    This manuscript is of interest to developmental and cell biologists exploring cilia dynamics and ciliopathies. The authors address the molecular mechanisms by which INPP5E, a phosphoinositide phosphatase essential for regulating cilia function, is targeted to the primary cilium of cultured mammalian cells. Using immunoprecipitation, ciliary localization, phosphatase activity assays in combination with structural modelling, the authors identify four motifs important for ciliary localization of INPP5E, and uncover several novel and important interactions with other ciliary proteins providing a likely mechanism for ciliary targeting. The claims are generally well supported by the data, but some additional data acquisition and analysis are required to fully support the authors' conclusions and provide a conceptual advance in the field.

    (This preprint has been reviewed by eLife. We include the public reviews from the reviewers here; the authors also receive private feedback with suggested changes to the manuscript. Reviewer #1 and Reviewer #3 agreed to share their names with the authors.)

  2. Reviewer #1 (Public Review):
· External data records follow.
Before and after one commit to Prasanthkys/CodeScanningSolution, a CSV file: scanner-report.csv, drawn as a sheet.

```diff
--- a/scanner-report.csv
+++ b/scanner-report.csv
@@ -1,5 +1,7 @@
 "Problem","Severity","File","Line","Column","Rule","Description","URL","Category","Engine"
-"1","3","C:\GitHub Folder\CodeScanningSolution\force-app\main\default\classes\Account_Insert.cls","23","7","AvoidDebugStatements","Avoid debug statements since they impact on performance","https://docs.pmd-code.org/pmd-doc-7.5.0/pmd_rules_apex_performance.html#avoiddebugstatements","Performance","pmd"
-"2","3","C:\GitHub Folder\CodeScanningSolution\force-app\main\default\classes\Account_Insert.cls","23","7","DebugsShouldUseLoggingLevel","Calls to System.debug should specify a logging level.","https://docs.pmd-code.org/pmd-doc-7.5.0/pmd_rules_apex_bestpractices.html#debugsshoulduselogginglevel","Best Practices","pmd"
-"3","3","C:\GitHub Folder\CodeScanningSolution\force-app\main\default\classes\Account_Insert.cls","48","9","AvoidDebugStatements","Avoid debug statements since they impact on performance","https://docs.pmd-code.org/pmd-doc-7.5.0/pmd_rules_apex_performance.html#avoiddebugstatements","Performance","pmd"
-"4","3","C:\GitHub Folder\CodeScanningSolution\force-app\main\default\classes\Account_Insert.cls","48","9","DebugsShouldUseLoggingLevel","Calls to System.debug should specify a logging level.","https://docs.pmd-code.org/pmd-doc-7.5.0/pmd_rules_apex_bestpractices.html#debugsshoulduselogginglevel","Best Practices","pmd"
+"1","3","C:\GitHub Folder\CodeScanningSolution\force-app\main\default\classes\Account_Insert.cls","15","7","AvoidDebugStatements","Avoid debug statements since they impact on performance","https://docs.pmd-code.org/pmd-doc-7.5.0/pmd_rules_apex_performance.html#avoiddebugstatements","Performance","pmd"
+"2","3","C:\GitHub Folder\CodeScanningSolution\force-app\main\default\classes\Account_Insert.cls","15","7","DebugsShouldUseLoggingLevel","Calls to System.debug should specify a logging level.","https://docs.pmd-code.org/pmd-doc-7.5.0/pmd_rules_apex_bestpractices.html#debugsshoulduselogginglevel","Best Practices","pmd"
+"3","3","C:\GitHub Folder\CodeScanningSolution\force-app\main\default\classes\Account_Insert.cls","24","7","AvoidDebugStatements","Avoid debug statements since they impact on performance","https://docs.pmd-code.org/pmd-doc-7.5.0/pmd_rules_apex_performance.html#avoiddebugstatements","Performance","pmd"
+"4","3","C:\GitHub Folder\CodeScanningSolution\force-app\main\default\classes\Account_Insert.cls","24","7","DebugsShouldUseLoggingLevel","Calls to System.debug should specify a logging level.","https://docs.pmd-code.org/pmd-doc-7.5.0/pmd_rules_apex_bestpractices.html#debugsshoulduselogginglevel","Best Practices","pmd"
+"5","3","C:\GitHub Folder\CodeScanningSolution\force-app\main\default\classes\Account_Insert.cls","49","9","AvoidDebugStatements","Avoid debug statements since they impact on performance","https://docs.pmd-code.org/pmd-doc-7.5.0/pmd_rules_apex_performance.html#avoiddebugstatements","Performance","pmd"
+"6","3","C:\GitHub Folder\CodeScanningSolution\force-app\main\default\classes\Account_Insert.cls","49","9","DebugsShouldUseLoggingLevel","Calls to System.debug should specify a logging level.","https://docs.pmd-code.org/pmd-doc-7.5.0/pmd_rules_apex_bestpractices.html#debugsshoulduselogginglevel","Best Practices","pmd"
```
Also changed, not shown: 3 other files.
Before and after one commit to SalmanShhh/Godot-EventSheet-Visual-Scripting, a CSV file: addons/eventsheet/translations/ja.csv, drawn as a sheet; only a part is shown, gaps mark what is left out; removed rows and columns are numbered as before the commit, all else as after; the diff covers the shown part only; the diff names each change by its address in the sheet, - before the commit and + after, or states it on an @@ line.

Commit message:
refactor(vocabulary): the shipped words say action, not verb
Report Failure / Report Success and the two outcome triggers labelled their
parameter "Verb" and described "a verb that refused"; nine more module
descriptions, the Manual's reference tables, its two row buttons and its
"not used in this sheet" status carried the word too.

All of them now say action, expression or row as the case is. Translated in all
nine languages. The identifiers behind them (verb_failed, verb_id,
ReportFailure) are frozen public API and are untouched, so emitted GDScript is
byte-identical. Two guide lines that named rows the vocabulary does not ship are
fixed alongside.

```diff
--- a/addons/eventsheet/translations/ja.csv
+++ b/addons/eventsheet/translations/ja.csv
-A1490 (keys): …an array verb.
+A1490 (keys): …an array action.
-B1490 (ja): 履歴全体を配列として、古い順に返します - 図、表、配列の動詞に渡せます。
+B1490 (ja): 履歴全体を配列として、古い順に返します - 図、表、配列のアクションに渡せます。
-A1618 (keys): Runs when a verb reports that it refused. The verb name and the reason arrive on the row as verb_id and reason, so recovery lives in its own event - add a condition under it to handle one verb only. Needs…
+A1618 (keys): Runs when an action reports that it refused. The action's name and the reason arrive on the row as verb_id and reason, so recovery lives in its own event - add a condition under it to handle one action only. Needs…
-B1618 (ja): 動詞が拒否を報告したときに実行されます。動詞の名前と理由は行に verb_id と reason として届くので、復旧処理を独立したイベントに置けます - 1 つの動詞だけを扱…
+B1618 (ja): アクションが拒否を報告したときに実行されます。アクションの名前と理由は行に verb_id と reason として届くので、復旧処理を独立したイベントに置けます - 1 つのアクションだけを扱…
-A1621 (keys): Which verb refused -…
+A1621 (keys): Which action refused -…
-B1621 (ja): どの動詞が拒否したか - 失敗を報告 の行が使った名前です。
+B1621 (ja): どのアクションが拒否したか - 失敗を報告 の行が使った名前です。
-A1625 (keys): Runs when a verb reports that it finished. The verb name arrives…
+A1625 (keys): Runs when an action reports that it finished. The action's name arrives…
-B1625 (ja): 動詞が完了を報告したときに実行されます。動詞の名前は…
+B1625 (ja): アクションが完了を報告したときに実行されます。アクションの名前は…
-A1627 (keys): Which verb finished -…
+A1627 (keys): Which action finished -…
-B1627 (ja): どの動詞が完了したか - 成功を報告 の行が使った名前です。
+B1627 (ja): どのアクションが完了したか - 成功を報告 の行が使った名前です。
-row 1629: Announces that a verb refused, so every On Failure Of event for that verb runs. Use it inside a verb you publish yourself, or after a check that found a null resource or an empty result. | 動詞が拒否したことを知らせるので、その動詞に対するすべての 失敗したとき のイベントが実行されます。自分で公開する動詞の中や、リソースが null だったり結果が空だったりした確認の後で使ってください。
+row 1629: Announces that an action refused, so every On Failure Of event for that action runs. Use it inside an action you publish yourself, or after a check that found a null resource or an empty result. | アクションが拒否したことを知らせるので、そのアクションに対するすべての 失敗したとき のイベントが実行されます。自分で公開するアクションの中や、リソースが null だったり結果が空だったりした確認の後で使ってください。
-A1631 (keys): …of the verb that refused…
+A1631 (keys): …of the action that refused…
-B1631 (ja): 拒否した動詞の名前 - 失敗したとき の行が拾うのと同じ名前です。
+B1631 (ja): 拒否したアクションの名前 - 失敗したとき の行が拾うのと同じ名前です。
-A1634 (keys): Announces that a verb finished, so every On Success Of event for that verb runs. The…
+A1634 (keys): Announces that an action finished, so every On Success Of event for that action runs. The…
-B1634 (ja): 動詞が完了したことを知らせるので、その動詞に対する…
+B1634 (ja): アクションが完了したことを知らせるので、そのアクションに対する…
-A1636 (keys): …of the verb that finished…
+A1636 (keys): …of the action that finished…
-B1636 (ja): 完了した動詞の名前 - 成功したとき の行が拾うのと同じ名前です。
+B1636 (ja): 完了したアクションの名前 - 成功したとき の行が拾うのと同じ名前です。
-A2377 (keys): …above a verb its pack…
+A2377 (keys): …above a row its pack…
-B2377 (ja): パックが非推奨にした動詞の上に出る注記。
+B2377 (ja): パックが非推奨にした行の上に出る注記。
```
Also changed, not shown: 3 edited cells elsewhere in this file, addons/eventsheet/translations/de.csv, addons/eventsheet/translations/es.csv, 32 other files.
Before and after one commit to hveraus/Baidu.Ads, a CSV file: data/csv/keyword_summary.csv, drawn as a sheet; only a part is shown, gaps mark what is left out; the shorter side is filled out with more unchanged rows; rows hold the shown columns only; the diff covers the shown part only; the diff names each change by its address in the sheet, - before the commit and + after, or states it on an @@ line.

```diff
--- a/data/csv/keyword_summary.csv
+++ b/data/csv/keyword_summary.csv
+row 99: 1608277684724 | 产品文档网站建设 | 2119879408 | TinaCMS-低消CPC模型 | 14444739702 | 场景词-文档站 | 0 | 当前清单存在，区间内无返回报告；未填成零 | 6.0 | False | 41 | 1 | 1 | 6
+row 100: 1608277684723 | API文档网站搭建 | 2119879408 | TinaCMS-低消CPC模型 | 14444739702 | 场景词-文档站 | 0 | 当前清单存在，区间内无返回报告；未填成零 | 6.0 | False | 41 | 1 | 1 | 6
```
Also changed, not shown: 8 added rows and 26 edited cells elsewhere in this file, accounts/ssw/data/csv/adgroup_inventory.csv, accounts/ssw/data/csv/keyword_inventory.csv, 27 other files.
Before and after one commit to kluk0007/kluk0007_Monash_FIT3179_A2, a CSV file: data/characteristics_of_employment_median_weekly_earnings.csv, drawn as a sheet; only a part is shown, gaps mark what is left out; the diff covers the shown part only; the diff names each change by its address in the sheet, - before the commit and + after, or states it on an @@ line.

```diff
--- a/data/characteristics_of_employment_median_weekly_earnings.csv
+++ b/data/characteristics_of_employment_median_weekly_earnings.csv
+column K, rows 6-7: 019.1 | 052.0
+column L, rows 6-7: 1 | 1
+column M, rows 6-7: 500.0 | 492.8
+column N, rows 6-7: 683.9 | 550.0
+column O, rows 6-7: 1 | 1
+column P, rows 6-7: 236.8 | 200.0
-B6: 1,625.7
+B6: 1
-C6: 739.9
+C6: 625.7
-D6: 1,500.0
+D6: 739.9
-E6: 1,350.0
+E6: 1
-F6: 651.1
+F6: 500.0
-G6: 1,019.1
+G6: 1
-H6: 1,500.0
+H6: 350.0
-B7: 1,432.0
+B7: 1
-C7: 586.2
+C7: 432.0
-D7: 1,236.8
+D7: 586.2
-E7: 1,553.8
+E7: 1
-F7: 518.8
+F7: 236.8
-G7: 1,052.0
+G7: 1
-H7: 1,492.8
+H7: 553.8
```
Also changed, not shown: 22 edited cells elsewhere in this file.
    Overall this is a well-written manuscript that dissects the complex molecular mechanisms by which INPP5E is targeted to the primary cilium. INPP5E is a well-studied ciliary phosphoinositide phosphatase that is mutated in several ciliopathies such as Joubert Syndrome. Despite intense investigation, the precise mechanisms by which INPP5E is targeted to the primary cilium were so far unclear. By combining cell-based analysis of various INPP5E mutant constructs with biochemical assays and structure prediction, the authors convincingly show that ciliary targeting of INPP5E requires its folded catalytic domain and is controlled by four ciliary localization signals, two of which were not described previously. The experiments are generally well carried out and the claims are justified by the data. The manuscript would be strengthened by a quantitative analysis of some of the key data. Specifically:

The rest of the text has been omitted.